• _Information supplied_:

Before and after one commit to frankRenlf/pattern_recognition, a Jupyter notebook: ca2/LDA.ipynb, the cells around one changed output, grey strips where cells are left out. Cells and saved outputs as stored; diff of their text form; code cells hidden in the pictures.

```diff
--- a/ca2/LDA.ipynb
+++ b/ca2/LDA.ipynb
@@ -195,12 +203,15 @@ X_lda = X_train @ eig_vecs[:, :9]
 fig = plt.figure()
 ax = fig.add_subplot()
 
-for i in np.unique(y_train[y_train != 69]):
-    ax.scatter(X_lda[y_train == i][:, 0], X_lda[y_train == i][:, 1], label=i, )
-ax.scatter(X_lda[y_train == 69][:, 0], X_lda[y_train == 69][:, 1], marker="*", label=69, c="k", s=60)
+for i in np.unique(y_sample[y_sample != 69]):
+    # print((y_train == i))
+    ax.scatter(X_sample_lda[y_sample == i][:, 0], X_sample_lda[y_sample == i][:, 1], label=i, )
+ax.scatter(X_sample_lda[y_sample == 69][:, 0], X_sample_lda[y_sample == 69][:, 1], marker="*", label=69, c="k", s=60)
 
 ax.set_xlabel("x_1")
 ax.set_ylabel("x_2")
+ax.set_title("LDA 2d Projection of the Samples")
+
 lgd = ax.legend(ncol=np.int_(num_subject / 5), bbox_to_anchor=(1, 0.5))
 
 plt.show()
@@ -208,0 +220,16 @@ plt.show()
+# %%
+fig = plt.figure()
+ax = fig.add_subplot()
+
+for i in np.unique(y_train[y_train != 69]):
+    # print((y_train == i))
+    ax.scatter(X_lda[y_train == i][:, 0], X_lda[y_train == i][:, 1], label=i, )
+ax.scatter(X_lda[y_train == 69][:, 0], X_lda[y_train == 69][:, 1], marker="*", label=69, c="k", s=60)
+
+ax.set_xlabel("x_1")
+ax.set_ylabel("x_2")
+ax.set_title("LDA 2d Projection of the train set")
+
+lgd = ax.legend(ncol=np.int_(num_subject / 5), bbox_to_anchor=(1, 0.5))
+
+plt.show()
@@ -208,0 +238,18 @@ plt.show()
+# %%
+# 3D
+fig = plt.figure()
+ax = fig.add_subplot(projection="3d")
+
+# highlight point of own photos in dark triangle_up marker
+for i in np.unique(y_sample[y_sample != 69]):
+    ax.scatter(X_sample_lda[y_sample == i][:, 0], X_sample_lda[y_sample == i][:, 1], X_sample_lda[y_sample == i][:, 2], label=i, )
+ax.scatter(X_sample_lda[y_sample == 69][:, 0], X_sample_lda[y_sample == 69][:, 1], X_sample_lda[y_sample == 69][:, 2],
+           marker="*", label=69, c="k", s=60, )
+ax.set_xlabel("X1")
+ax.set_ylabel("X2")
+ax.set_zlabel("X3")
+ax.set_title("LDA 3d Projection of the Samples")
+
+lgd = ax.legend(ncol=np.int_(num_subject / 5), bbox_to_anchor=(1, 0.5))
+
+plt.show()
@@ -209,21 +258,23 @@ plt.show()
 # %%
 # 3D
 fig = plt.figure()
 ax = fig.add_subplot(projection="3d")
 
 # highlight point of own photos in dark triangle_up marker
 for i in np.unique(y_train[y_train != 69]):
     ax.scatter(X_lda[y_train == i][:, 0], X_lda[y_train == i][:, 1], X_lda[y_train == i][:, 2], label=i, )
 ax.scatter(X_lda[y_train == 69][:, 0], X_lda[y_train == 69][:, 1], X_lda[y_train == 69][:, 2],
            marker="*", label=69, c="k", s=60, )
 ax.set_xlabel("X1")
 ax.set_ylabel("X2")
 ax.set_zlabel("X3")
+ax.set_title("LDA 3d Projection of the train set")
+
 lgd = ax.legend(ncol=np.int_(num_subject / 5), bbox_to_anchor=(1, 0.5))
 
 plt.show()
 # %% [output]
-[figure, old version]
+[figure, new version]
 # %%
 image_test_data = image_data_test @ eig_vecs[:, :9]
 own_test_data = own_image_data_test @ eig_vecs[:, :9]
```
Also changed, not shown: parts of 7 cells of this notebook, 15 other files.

• _What the exercise asks_:
Which lines in the records above include the word "highlight"? Copy them out.

• _Solved problem_:
+# highlight point of own photos in dark triangle_up marker
 # highlight point of own photos in dark triangle_up marker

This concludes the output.